It is said that everyone over a certain age can remember distinctly what they were doing when they heard that President Kennedy had been assassinated, or that Princess Diana had been killed in a Paris car crash, but I, for one, could recall all too clearly where I was standing when a policeman told me that my wife had been murdered.
Bill Russell is acting as a volunteer steward at Warwick races when he confronts his worst nightmare--the violent death of his much-loved wife. But, the aftermath proves much worse when he is accused of killing her and then hounded mercilessly by the media. Losing his job and in danger of losing his home too, Bill's life begins to unravel completely. Even his best friends turn against him, thinking him guilty of the heinous crime, despite the lack of any compelling evidence.
As Bill sets out to clear his name, he finds that proving one's innocence isn't easy. He believes he can track down the true culprit, but can he prove it before he becomes the murderer's next victim? Guilty Not Guilty is a journey of greed and jealousy set against the grief of personal tragedy, with many a twist and turn along the way.
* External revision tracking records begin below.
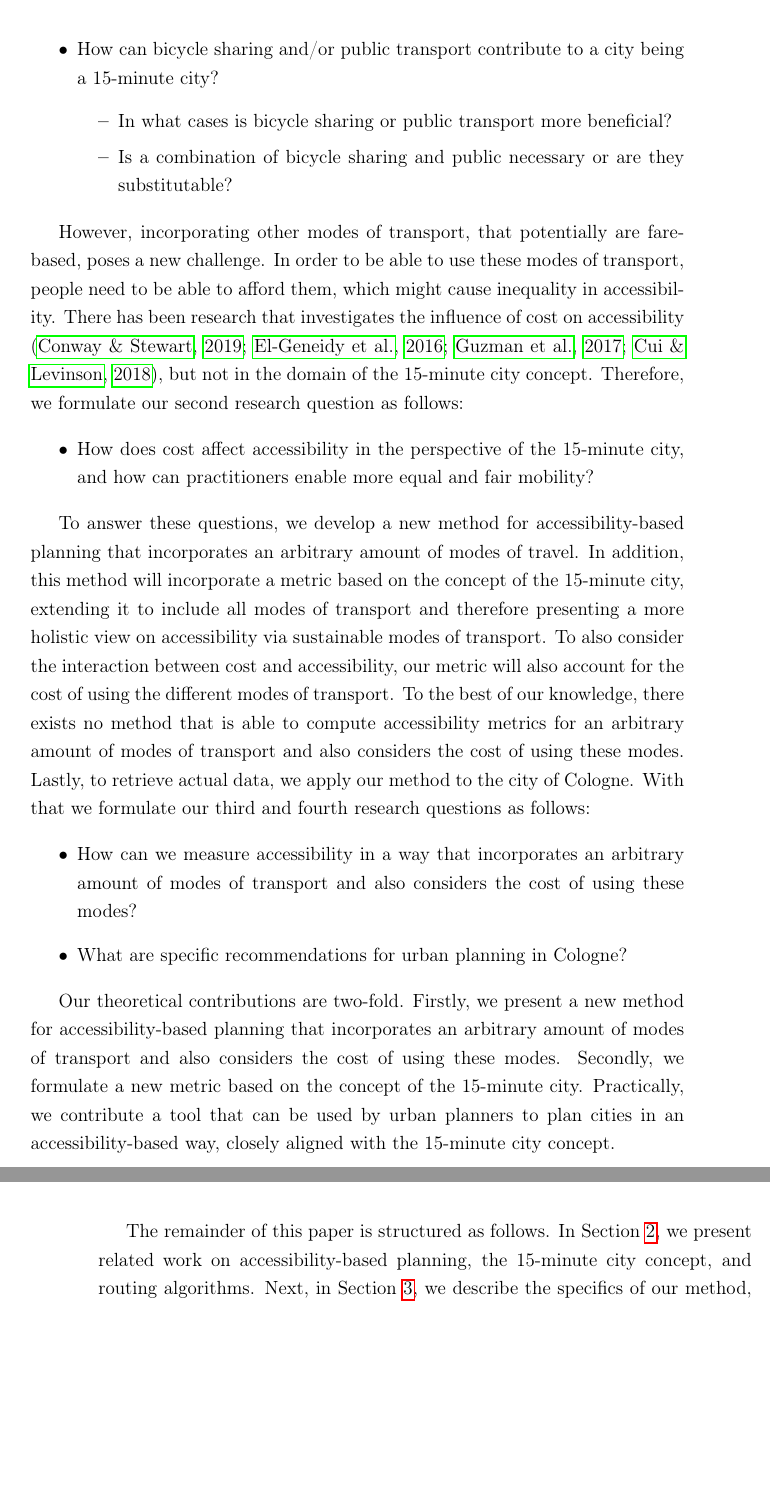
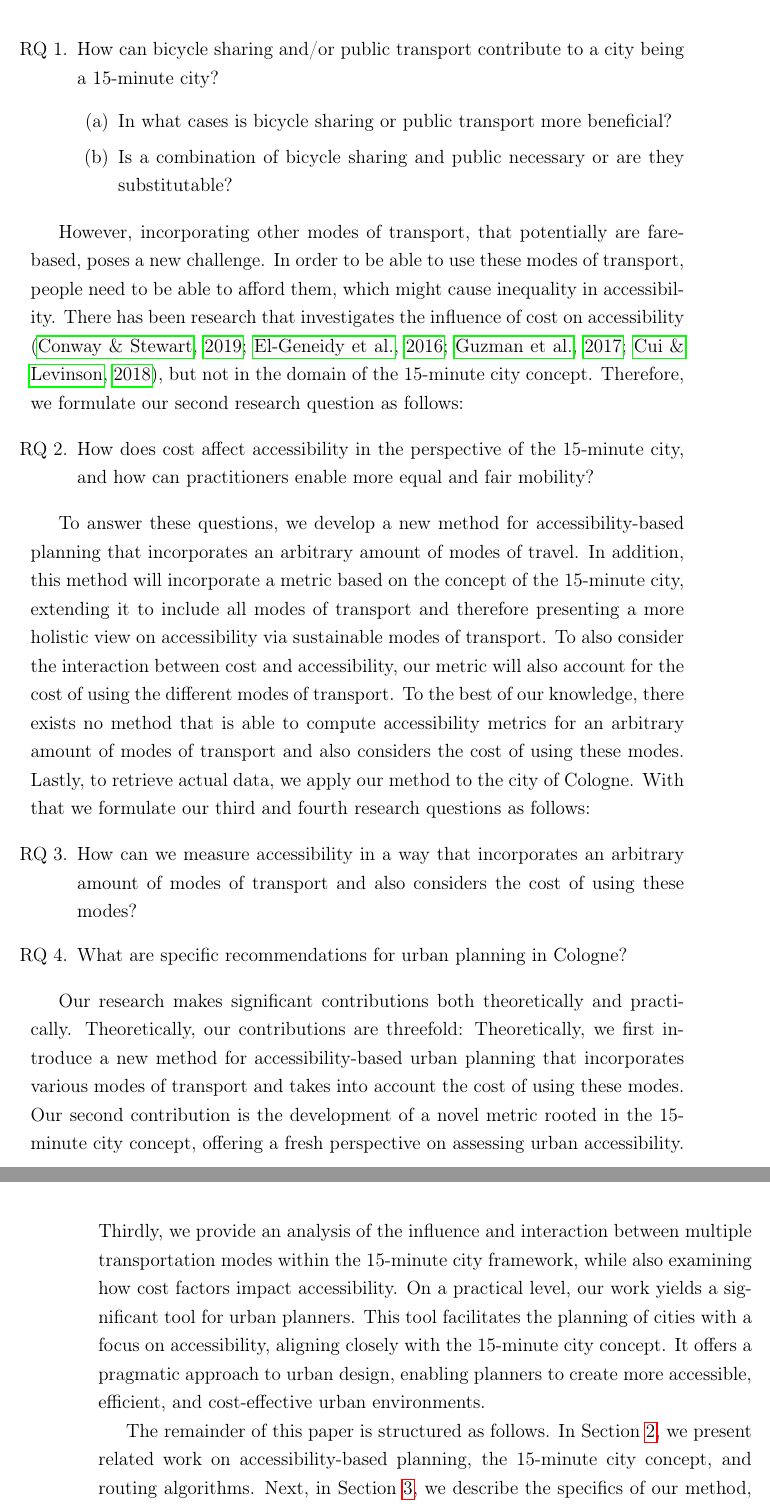
Before and after one commit to mogottsch/accessibility_analysis_paper, a LaTeX thesis (Thesis_Main.tex, which reads Sections/1_introduction.tex): two parts of pages 9 and 10 of 80, joined at a grey line, cut so that both start at the same text, the shorter picture padded with empty space. Compiled offline with pdfLaTeX.

Commit message:
Rewrite RQ outro

```diff
--- a/Sections/1_introduction.tex
+++ b/Sections/1_introduction.tex
@@ -38,12 +38,13 @@ Little research has been done on how sustainable modes of transport, other than
 We therefore formulate our first research questions as follows:
 
-\begin{itemize}
+\begin{enumerate}
+  \renewcommand{\labelenumi}{RQ \theenumi.}
   \item How can bicycle sharing and/or public transport contribute to a city being a 15-minute city?
-  \begin{itemize}
+  \begin{enumerate}
     \item In what cases is bicycle sharing or public transport more beneficial?
     \item Is a combination of bicycle sharing and public necessary or are they substitutable?
-  \end{itemize}
-\end{itemize}
+  \end{enumerate}
+\end{enumerate}
 
 % ---- COST ----
 However, incorporating other modes of transport, that potentially are fare-based, poses a new challenge.
@@ -51,9 +52,11 @@ In order to be able to use these modes of transport, people need to be able to a
 There has been research that investigates the influence of cost on accessibility \shortcite{conwayGettingCharlieMTA2019, el-geneidyCostEquityAssessing2016, guzmanAccessibilityAffordabilityAddressing2017, cuiFullCostAccessibility2018}, but not in the domain of the 15-minute city concept.
 Therefore, we formulate our second research question as follows:
 
-\begin{itemize}
+\begin{enumerate}
+  \renewcommand{\labelenumi}{RQ \theenumi.}
+  \setcounter{enumi}{1}
   \item How does cost affect accessibility in the perspective of the 15-minute city, and how can practitioners enable more equal and fair mobility?
-\end{itemize}
+\end{enumerate}
 
 To answer these questions, we develop a new method for accessibility-based planning that incorporates an arbitrary amount of modes of travel.
 In addition, this method will incorporate a metric based on the concept of the 15-minute city, extending it to include all modes of transport and therefore presenting a more holistic view on accessibility via sustainable modes of transport.
@@ -62,15 +65,20 @@ To the best of our knowledge, there exists no method that is able to compute acc
 Lastly, to retrieve actual data, we apply our method to the city of Cologne.
 With that we formulate our third and fourth research questions as follows:
 
-\begin{itemize}
+\begin{enumerate}
+  \renewcommand{\labelenumi}{RQ \theenumi.}
+  \setcounter{enumi}{2}
   \item How can we measure accessibility in a way that incorporates an arbitrary amount of modes of transport and also considers the cost of using these modes?
   \item What are specific recommendations for urban planning in Cologne?
-\end{itemize}
+\end{enumerate}
 
-Our theoretical contributions are two-fold.
-Firstly, we present a new method for accessibility-based planning that incorporates an arbitrary amount of modes of transport and also considers the cost of using these modes.
-Secondly, we formulate a new metric based on the concept of the 15-minute city.
-Practically, we contribute a tool that can be used by urban planners to plan cities in an accessibility-based way, closely aligned with the 15-minute city concept.
+Our research makes significant contributions both theoretically and practically. Theoretically, our contributions are threefold:
+Theoretically, we first introduce a new method for accessibility-based urban planning that incorporates various modes of transport and takes into account the cost of using these modes.
+Our second contribution is the development of a novel metric rooted in the 15-minute city concept, offering a fresh perspective on assessing urban accessibility.
+Thirdly, we provide an analysis of the influence and interaction between multiple transportation modes within the 15-minute city framework, while also examining how cost factors impact accessibility.
+On a practical level, our work yields a significant tool for urban planners.
+This tool facilitates the planning of cities with a focus on accessibility, aligning closely with the 15-minute city concept.
+It offers a pragmatic approach to urban design, enabling planners to create more accessible, efficient, and cost-effective urban environments.
 
 The remainder of this paper is structured as follows.
 In Section \ref{sec:related_work}, we present related work on accessibility-based planning, the 15-minute city concept, and routing algorithms.
```
Also changed, not shown: Sections/1_introduction.tex (2 more changed lines).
Bestseller Francis's plodding fifth solo addition to his father's horse-racing series (after 2018's Crisis) has only a tangential connection to the turf. The Hon. William Gordon-Russell, a self-employed actuary who prefers to be called plain old Bill Russell, is preparing for his duties as a racetrack steward when he receives some devastating news: his beloved wife, Amelia, has been discovered strangled in their Oxfordshire home. Bill's brother-in-law, Joe Bradbury, accuses Bill of the crime, and the police make him their prime suspect on the theory that he killed Amelia to collect on her life insurance. Bill, in turn, believes that Joe, who found the body and who'd sent Amelia threatening and harassing emails, is the murderer. After Bill is brought in for questioning, he becomes a pariah and sets out to prove his innocence and Joe's guilt. Suspension of disbelief is lessened by such details as Bill believing, inaccurately, that leading questions are impermissible on cross-examination. The twist ending will surprise few mystery fans. That Francis has done much better work in the past suggests that a return to form is possible.